Dickens’ writing was indeed a major proponent in the Victorian resurgence of what we know today as Christmas. Many of the traditions we think of as timeless actually owe their existence to Charles Dickens, and the Christmas tree is one of them.
Beginning in the mid-1600s, Puritans and Protestants shunned all Christmas celebrations as idolatrous, and Christmas traditions of all sorts were fading from public memory and practice by the time Dickens decided to fondly chronicle, refashion and promote the old traditions. Indeed for a period in New England the Puritans made the Christmas tree illegal over concerns of its pagan origins.
“A Christmas Carol” is notable in that it never really touches on the religious significance of the holiday, but focuses on traditions of the season. “A Christmas Tree” does much the same, reintroducing many to the Christmas tree and its decorations by way of an old man recalling the splendorous trees from his youth. In recounting these ‘memories’, Dickens kept alive the tradition of decorating a tree for the holiday, only briefing touching on religious significance.
Today people decorate their trees with tinsel, garland, lights, ornaments and keepsakes.
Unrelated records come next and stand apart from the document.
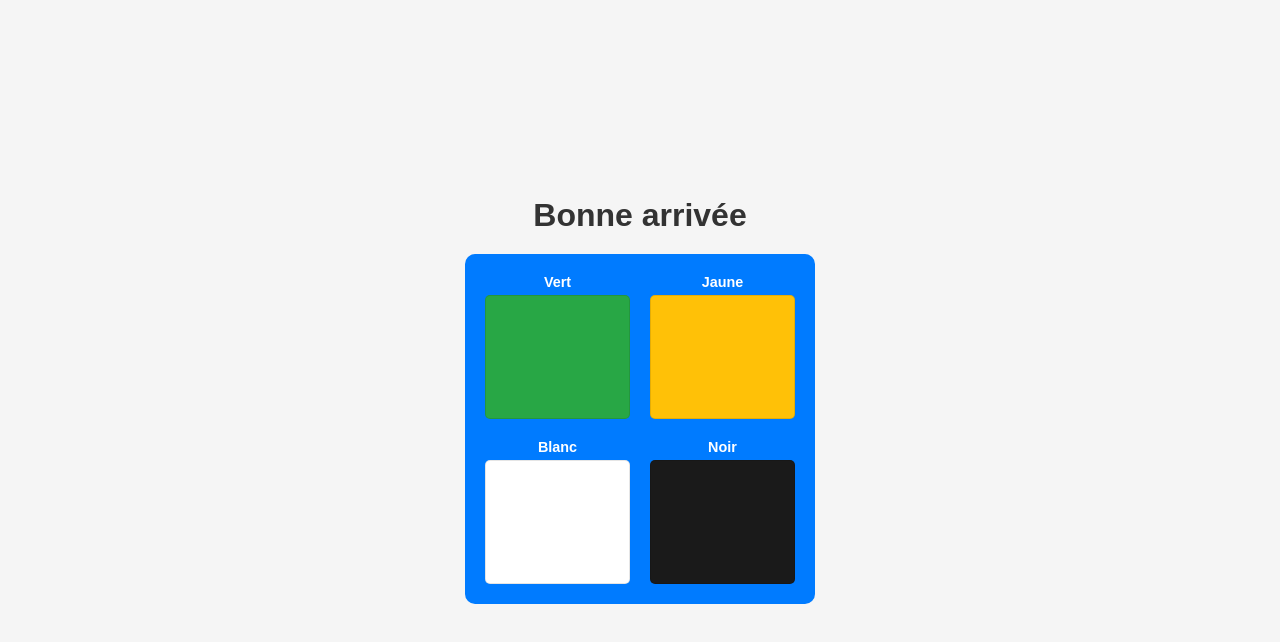
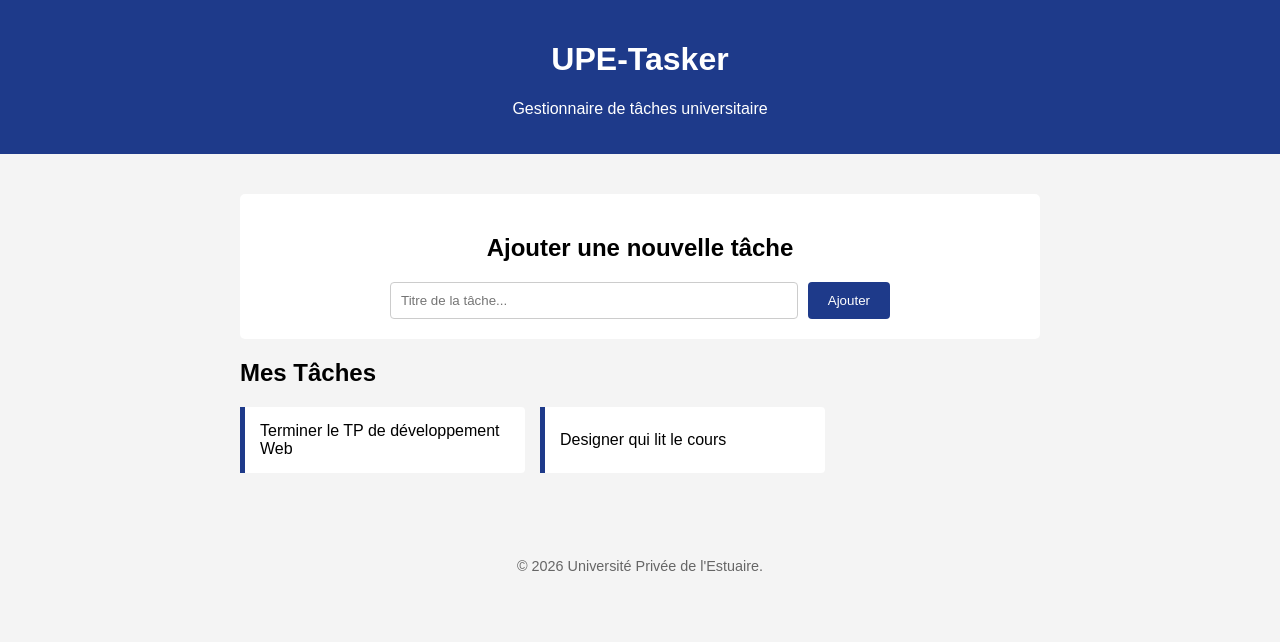
Before and after one commit to Moctarkiba/upe-tasker, a website: page index.html in a window 1280 px wide. Drawn offline with Linux system fonts and the light colour scheme.

Commit message:
nouvelle element ajouter

```diff
--- a/index.html
+++ b/index.html
@@ -3,46 +3,38 @@
 <head>
     <meta charset="UTF-8">
     <meta name="viewport" content="width=device-width, initial-scale=1.0">
-    <title>Carré Bleu Personnalisé</title>
+    <title>UPE-Tasker</title>
     <link rel="stylesheet" href="style.css">
 </head>
 <body>
 
-    <div class="container">
+    <header>
+        <h1>UPE-Tasker</h1>
+        <p>Gestionnaire de tâches universitaire</p>
+    </header>
 
-        <!-- Le message principal au-dessus -->
-        <h1 class="message">Bonne arrivée</h1>
+    <main>
 
-        <!-- Le grand carré bleu -->
-        <div class="grand-carre">
+        <section id="task-form-section">
+            <h2>Ajouter une nouvelle tâche</h2>
+            <form>
+                <input type="text" placeholder="Titre de la tâche..." required>
+                <button type="submit">Ajouter</button>
+            </form>
+        </section>
 
-            <!-- 1. En haut à gauche : Vert -->
-            <div class="bloc-petit-carre">
-                <span class="nom-carre">Vert</span>
-                <div class="couleur-carre vert"></div>
-            </div>
+        <section id="task-list-section">
+            <h2>Mes Tâches</h2>
+            <ul id="task-list">
+                <li>Terminer le TP de développement Web</li>
+                <li>Designer qui lit le cours</li>
+            </ul>
+        </section>
+    </main>
 
-            <!-- 2. En haut à droite : Jaune -->
-            <div class="bloc-petit-carre">
-                <span class="nom-carre">Jaune</span>
-                <div class="couleur-carre jaune"></div>
-            </div>
-
-            <!-- 3. En bas à gauche (sous le Vert) : Blanc -->
-            <div class="bloc-petit-carre">
-                <span class="nom-carre">Blanc</span>
-                <div class="couleur-carre blanc"></div>
-            </div>
-
-            <!-- 4. En bas à droite (sous le Jaune) : Noir -->
-            <div class="bloc-petit-carre">
-                <span class="nom-carre">Noir</span>
-                <div class="couleur-carre noir"></div>
-            </div>
-
-        </div>
-
-    </div>
+    <footer>
+        <p>&copy; 2026 Université Privée de l'Estuaire.</p>
+    </footer>
 
 </body>
 </html>
--- a/style.css
+++ b/style.css
@@ -1,71 +1,94 @@
-* {
+/* ==========================================
+   PARTIE 2 : MISE EN FORME DE BASE
+   ========================================== */
+
+body {
+    font-family: Arial, sans-serif;
+    background-color: #f4f4f4;
     margin: 0;
     padding: 0;
-    box-sizing: border-box;
 }
 
-body {
-    display: flex;
-    justify-content: center;
-    align-items: center;
-    min-height: 100vh;
-    background-color: #f5f5f5;
-    font-family: Arial, sans-serif;
+header {
+    background-color: #1e3a8a;
+    color: white;
+    text-align: center;
+    padding: 20px;
 }
 
-.container {
+main {
+    max-width: 800px;
+    margin: 20px auto;
+    padding: 20px;
+}
+
+footer {
+    text-align: center;
+    padding: 15px;
+    color: #666;
+    font-size: 0.9rem;
+}
+
+#task-form-section {
+    background: white;
+    padding: 20px;
+    margin-bottom: 20px;
+    border-radius: 5px;
+
     display: flex;
     flex-direction: column;
     align-items: center;
-    gap: 20px;
 }
 
-.message {
-    color: #333;
-    font-size: 2rem;
-    font-weight: bold;
+form {
+    display: flex;
+    gap: 10px;
+    width: 100%;
+    max-width: 500px;
 }
 
-/* Le grand carré bleu */
-.grand-carre {
-    width: 350px;
-    height: 350px;
-    background-color: #007bff;
-    padding: 20px;
-    border-radius: 10px;
-
-    /* Grille 2x2 */
-    display: grid;
-    grid-template-columns: repeat(2, 1fr);
-    grid-template-rows: repeat(2, 1fr);
-    gap: 20px;
+form input {
+    flex: 1; /*prend tout l'espace disponible */
+    padding: 10px;
+    border: 1px solid #ccc;
+    border-radius: 4px;
 }
 
-/* Structure de chaque petit carré (Nom + Couleur) */
-.bloc-petit-carre {
-    display: flex;
-    flex-direction: column;
-    align-items: center;
-    gap: 5px;
+form button {
+    padding: 10px 20px;
+    background-color: #1e3a8a;
+    color: white;
+    border: none;
+    border-radius: 4px;
+    cursor: pointer;
 }
 
-/* Texte au-dessus des carrés */
-.nom-carre {
-    color: #ffffff;
-    font-size: 0.9rem;
-    font-weight: bold;
+#task-list {
+    list-style: none;
+    padding: 0;
 }
 
-/* Zone de couleur */
-.couleur-carre {
-    flex-grow: 1;
-    width: 100%;
-    border-radius: 5px;
-    border: 1px solid rgba(0, 0, 0, 0.1); /* Bordure très fine pour que le carré blanc reste bien visible */
+li {
+    background-color: white;
+    padding: 15px;
+    margin-bottom: 10px;
+    border-left: 5px solid #1e3a8a;
+    border-radius: 0 4px 4px 0;
+    display: flex;
+    justify-content: space-between;
+    align-items: center;
 }
 
-/* Vos couleurs spécifiques */
-.vert   { background-color: #28a745; }
-.jaune  { background-color: #ffc107; }
-.blanc  { background-color: #ffffff; }
-.noir   { background-color: #1a1a1a; }
+/*Écrans larges*/
+@media (min-width: 768px) {
+    #task-list {
+        display: flex;
+        flex-wrap: wrap; /* Permet aux cartes de revenir à la ligne */
+        gap: 15px;
+    }
+
+    li {
+        width: 250px;
+        margin-bottom: 0; /* Annule la marge du bas du mode mobile */
+    }
+}
```
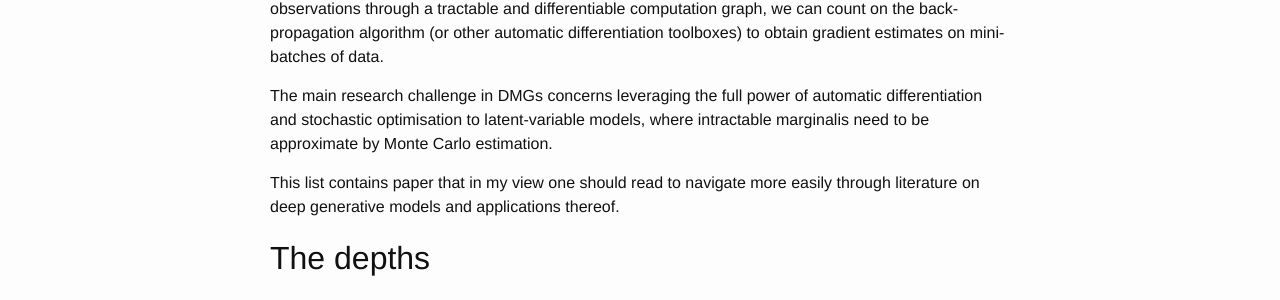
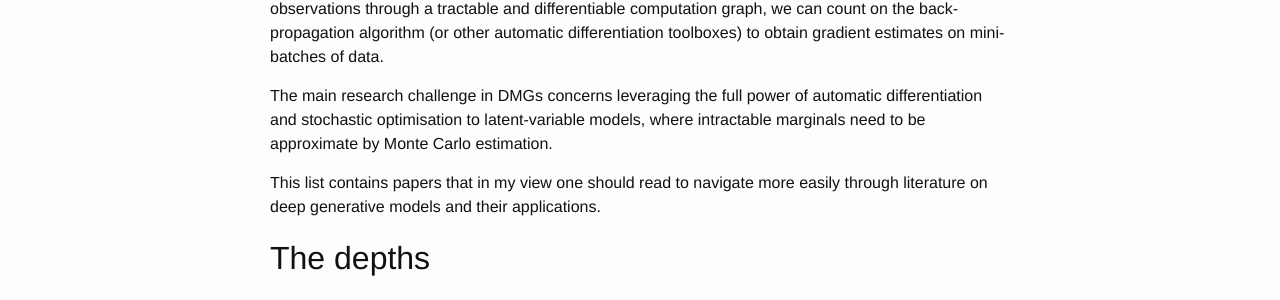
Before and after one commit to wilkeraziz/oldsite, a Jekyll site: the page built from pages/landscape.md, in a window 1280 px wide and 900 px high. Shown: the part 389-689 px from the top of the window. Built offline with Jekyll 4.4.1, drawn with Linux system fonts in a browser that asks for light colours.

Commit message:
more typos

```diff
--- a/pages/landscape.md
+++ b/pages/landscape.md
@@ -11,9 +11,9 @@ DGMs are typically estimated as to maximise a lowerbound on log-likelihood of ob
 
 A lot of the success of NNs in supervised learning is due to the flexibility of maximum likelihood estimation powered by stochastic optimisation. For as long as we can express the probability of observations through a tractable and differentiable computation graph, we can count on the back-propagation algorithm (or other automatic differentiation toolboxes) to obtain gradient estimates on mini-batches of data.
 
-The main research challenge in DMGs concerns leveraging the full power of automatic differentiation and stochastic optimisation to latent-variable models, where intractable marginalis need to be approximate by Monte Carlo estimation.
+The main research challenge in DMGs concerns leveraging the full power of automatic differentiation and stochastic optimisation to latent-variable models, where intractable marginals need to be approximate by Monte Carlo estimation.
 
-This list contains paper that in my view one should read to navigate more easily through literature on deep generative models and applications thereof.
+This list contains papers that in my view one should read to navigate more easily through literature on deep generative models and their applications.
 
 # The depths
 
```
In Dickens’ time, the tree was decorated with candles, gifts and toys and many different things. Gift-giving was a much more modest practice then, which made it easier to decorate the tree so. But the tree tradition is much more than just the decorations.
Dickens makes the tree the central point of Christmas through these recollections, from parties that begin around the tree, to social gatherings and ghost story-tellings that conclude around the tree, making the tree the symbolic social hub of the season.
Dickens’ vivid and appealing descriptions and language lend themselves well to the old man’s recollections of his youthful wonder of the Christmas tree, and easily entice the reader back to pre-Victorian days.
This is a much shorter work than A Christmas Carol. It should take you between half an hour to an hour to read, and you can download the story for free at Feedbooks or listen to the story read aloud by Ruth Golding at LibriVox.org (Track Length about 53 minutes)